Record extracts -
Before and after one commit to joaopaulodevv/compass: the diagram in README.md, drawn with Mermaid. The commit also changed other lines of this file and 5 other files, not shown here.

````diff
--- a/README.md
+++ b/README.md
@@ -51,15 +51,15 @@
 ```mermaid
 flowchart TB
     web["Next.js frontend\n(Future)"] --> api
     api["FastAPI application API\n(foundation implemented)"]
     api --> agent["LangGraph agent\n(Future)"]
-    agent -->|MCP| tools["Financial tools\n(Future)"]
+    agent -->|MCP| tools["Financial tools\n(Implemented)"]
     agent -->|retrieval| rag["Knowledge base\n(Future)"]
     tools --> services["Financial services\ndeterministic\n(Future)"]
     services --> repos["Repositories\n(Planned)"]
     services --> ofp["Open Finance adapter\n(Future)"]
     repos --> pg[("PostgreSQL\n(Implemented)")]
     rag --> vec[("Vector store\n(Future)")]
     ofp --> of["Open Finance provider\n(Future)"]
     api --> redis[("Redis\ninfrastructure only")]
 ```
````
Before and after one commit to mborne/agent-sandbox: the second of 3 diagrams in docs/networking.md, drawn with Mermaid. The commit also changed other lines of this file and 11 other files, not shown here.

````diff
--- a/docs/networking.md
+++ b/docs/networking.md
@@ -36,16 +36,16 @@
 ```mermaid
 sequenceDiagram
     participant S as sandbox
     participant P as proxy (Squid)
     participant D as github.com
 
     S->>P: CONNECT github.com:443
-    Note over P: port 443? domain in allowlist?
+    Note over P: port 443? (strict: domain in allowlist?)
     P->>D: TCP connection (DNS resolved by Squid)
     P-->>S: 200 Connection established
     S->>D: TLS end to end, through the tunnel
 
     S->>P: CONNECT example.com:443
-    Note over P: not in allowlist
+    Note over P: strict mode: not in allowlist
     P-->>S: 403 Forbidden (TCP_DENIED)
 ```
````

Work required -
Return only the lines of the records in which the string "Future" appears.

Solution below -
     web["Next.js frontend\n(Future)"] --> api
     api --> agent["LangGraph agent\n(Future)"]
-    agent -->|MCP| tools["Financial tools\n(Future)"]
     agent -->|retrieval| rag["Knowledge base\n(Future)"]
     tools --> services["Financial services\ndeterministic\n(Future)"]
     services --> ofp["Open Finance adapter\n(Future)"]
     rag --> vec[("Vector store\n(Future)")]
     ofp --> of["Open Finance provider\n(Future)"]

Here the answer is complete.